WHAT YOU HAVE TO DO
Below are records with pictures in them; print them exactly, omitting the pictures.

LISTED ENTRIES
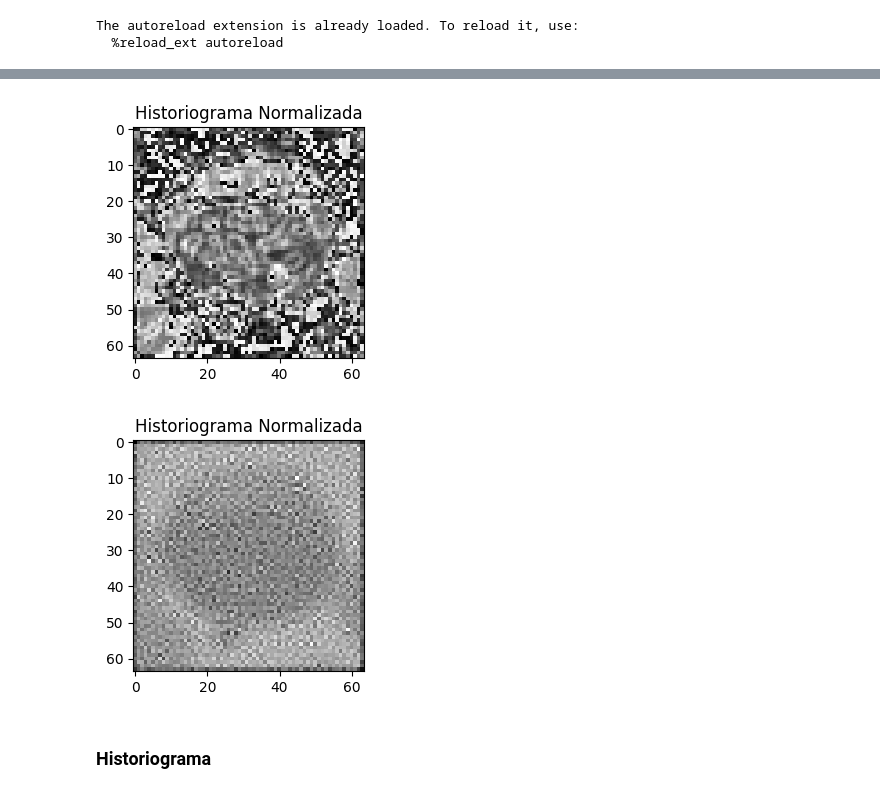
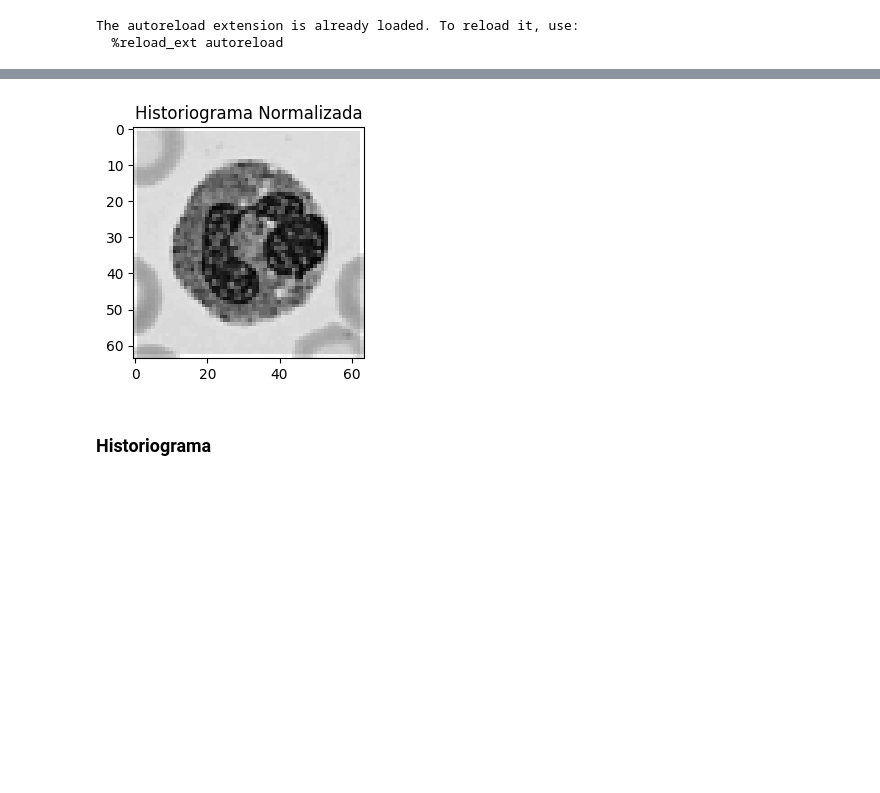
Before and after one commit to alex-cetti/pd1_m1, a Jupyter notebook: main_notebook.ipynb, the cells around one changed output, grey strips where cells are left out. Saved outputs shown, nothing was run; the diff lists cells and outputs as text; code cells hidden in the pictures; blank space fills up the shorter version.

```diff
--- a/main_notebook.ipynb
+++ b/main_notebook.ipynb
@@ -133,25 +182,12 @@ IndexError: arrays used as indices must be of integer (or boolean) type
 # %%
 
-ss =    proc.conv2d_sharpening(conv_mediana, proc.get_kernel("sobel_1"))
-sss =   proc.conv2d_sharpening(conv_mediana, proc.get_kernel("sobel_2"))
-img_sobel = np.array(np.abs(ss)+np.abs(sss), dtype=np.uint8)
 
-o_img =  conv_mediana + img_sobel
-
-
+l = proc.unsharp_mask(img, conv_gauss )
 plt.figure(figsize=(3, 3))
-plt.imshow(o_img, cmap="gray")
+plt.imshow(l, cmap="gray")
 plt.title("Historiograma Normalizada")
 plt.show()
-
-
-l = proc.conv2d_sharpening(n_img, proc.get_kernel("laplac"))
-plt.figure(figsize=(3, 3))
-plt.imshow(l+conv_mediana, cmap="gray")
-plt.title("Historiograma Normalizada")
-plt.show()
 # %% [output]
-[figure, old version]
+[figure, new version]
-[figure, removed]
 # %% [markdown]
 ### Historiograma
```
Also changed, not shown: parts of 3 cells of this notebook, 3 other files.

EXERCISE OUTPUT
Before and after one commit to alex-cetti/pd1_m1, a Jupyter notebook: main_notebook.ipynb, the cells around one changed output, grey strips where cells are left out. Saved outputs shown, nothing was run; the diff lists cells and outputs as text; code cells hidden in the pictures; blank space fills up the shorter version.

```diff
--- a/main_notebook.ipynb
+++ b/main_notebook.ipynb
@@ -133,25 +182,12 @@ IndexError: arrays used as indices must be of integer (or boolean) type
 # %%
 
-ss =    proc.conv2d_sharpening(conv_mediana, proc.get_kernel("sobel_1"))
-sss =   proc.conv2d_sharpening(conv_mediana, proc.get_kernel("sobel_2"))
-img_sobel = np.array(np.abs(ss)+np.abs(sss), dtype=np.uint8)
 
-o_img =  conv_mediana + img_sobel
-
-
+l = proc.unsharp_mask(img, conv_gauss )
 plt.figure(figsize=(3, 3))
-plt.imshow(o_img, cmap="gray")
+plt.imshow(l, cmap="gray")
 plt.title("Historiograma Normalizada")
 plt.show()
-
-
-l = proc.conv2d_sharpening(n_img, proc.get_kernel("laplac"))
-plt.figure(figsize=(3, 3))
-plt.imshow(l+conv_mediana, cmap="gray")
-plt.title("Historiograma Normalizada")
-plt.show()
 # %% [output]
-[figure, old version]
+[figure, new version]
-[figure, removed]
 # %% [markdown]
 ### Historiograma
```
Also changed, not shown: parts of 3 cells of this notebook, 3 other files.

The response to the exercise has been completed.